Put simply, how soon you meet will have a direct effect on your chemistry. You could be consigning yourself to a disappointing date.
What’s more, a study by dating site e Harmony, estimated that seven in ten couples will have done so by 2040 – with 55 to 64-year-olds experiencing the biggest boom (an expected 30 per cent rise between 20).
After all, if someone is keen to arrange a date with you, they won’t keep fighting for someone they don’t really know forever. Many match-making websites now have their own blogs, or guides advising you how and when to meet – among other tips – that you might find useful.
Of course, just because you’re online dating, it doesn’t mean you should discount the chances of meeting someone offline, too.
(And I’d always recommend a coffee date – you can always excuse yourself if the going isn’t great, and you don’t spend oodles of cash on expensive dinners with duds).

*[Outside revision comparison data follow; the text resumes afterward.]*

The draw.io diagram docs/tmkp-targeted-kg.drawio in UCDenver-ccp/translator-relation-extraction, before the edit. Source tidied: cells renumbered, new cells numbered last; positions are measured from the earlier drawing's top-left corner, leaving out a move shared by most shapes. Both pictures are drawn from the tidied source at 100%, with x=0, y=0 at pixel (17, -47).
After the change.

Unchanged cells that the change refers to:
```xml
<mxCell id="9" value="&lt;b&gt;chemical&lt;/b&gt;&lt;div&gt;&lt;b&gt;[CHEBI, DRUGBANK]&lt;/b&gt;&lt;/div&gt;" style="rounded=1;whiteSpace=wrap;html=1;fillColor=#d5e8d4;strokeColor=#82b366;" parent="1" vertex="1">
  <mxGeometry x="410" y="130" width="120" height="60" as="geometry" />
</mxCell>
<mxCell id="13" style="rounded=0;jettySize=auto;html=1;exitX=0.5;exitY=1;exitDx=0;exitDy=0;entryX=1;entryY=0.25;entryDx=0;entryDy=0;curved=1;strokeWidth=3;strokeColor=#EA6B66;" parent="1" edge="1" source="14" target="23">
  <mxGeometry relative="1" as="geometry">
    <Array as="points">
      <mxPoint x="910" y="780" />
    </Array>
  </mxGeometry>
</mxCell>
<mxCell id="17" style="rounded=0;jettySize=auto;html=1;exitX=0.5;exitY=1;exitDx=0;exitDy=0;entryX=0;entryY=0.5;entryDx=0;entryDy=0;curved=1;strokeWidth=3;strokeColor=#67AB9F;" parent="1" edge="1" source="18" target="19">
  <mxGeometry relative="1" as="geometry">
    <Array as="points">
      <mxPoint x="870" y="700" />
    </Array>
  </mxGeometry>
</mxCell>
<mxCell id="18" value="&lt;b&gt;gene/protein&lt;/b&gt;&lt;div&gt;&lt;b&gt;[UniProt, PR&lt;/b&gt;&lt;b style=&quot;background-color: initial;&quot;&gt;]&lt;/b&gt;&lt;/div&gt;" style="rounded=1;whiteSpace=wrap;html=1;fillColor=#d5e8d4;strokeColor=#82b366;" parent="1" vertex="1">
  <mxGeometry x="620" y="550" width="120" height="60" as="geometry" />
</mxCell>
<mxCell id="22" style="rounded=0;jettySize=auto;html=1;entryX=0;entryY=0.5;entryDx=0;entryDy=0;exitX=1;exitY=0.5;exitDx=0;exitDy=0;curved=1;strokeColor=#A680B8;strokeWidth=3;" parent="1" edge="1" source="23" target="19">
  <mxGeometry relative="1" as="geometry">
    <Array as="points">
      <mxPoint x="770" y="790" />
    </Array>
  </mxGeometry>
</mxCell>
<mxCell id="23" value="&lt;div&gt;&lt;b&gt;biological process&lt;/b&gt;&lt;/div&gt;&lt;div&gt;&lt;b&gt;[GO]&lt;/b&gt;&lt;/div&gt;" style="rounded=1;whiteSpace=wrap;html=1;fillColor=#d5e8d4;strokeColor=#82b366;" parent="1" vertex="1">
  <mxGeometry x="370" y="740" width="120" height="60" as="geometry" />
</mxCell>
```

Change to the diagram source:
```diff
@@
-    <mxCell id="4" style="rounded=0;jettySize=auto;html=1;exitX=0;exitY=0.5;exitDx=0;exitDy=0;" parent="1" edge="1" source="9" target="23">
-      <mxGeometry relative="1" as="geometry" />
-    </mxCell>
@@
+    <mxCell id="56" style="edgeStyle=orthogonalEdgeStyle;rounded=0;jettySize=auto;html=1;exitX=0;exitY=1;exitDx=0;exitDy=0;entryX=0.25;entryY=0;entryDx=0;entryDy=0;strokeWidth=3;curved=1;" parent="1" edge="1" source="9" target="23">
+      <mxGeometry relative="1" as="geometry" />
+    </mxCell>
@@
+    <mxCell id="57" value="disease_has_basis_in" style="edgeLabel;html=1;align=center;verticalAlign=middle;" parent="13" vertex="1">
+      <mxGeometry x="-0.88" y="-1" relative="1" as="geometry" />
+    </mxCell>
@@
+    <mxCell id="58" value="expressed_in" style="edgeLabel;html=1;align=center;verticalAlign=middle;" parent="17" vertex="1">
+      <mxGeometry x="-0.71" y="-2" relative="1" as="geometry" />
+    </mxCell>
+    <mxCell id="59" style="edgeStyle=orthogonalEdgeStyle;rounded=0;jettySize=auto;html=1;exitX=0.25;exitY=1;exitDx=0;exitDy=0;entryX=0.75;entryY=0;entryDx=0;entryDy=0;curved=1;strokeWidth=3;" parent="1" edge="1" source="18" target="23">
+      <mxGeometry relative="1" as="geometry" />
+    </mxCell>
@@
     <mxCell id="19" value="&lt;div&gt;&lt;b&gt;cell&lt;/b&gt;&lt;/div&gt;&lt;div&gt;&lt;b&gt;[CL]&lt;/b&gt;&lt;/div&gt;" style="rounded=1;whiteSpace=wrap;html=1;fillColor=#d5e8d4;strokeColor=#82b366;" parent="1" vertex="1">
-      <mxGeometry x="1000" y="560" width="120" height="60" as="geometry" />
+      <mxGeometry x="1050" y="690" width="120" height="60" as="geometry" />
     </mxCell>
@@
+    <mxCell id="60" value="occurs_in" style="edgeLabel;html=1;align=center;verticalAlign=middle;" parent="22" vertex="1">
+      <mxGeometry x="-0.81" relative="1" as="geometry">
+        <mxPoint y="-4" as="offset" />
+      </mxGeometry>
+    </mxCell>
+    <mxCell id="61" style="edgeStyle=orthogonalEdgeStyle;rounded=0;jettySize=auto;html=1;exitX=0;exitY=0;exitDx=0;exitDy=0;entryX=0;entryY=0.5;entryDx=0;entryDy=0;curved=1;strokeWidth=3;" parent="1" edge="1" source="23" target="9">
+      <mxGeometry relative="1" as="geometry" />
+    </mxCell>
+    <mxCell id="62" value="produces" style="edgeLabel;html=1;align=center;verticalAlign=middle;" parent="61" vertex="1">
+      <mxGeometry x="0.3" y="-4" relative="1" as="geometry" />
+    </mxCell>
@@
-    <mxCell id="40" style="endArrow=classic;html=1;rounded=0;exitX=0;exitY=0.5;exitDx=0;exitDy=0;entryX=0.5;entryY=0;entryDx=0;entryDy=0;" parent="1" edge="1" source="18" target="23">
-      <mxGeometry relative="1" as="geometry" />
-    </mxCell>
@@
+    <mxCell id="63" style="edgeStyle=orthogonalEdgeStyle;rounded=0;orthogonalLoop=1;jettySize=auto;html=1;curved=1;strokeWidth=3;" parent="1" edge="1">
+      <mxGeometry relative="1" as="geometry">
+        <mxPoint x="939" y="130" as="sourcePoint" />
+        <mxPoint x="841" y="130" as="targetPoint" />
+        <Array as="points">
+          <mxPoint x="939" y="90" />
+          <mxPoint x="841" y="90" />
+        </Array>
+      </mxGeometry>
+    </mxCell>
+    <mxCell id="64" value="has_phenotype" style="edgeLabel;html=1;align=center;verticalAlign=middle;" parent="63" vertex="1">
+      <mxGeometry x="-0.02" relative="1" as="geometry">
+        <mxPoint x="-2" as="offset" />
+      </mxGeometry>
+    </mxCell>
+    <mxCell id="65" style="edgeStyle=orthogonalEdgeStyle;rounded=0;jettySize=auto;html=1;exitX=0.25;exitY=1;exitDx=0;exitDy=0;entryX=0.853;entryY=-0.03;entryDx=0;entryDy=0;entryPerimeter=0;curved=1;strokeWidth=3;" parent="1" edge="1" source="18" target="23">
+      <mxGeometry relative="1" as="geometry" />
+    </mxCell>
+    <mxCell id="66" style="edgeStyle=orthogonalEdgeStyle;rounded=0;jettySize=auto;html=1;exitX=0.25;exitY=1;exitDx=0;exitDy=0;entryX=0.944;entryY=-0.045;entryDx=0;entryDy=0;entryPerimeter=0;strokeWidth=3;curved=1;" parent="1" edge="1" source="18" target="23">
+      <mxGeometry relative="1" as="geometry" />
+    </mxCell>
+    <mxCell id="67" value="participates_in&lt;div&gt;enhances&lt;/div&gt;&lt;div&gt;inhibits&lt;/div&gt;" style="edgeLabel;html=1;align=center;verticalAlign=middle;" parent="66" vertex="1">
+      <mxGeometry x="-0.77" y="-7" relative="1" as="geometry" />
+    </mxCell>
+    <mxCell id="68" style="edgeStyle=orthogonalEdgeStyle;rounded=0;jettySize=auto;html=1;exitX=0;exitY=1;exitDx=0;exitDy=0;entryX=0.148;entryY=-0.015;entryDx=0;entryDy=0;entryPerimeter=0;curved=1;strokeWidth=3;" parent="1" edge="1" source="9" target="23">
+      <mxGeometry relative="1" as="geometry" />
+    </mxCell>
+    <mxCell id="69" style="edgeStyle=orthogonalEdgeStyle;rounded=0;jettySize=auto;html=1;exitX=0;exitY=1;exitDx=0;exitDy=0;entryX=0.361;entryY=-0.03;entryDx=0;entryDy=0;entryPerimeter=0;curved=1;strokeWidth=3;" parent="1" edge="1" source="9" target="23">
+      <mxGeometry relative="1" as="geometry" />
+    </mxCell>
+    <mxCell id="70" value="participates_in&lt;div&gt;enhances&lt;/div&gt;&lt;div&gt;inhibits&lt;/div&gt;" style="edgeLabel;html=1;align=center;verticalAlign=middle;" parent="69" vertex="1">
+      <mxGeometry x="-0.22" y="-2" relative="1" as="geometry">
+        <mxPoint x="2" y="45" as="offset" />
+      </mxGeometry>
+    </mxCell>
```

You can tell more about a person in half an hour, than weeks of emailing. “It's always better to meet an online date sooner than later - it's too easy to message endlessly, and you need to find out whether you have chemistry off-screen before you down a flirty emoticon rabbit hole that could last for weeks or months,” she explains.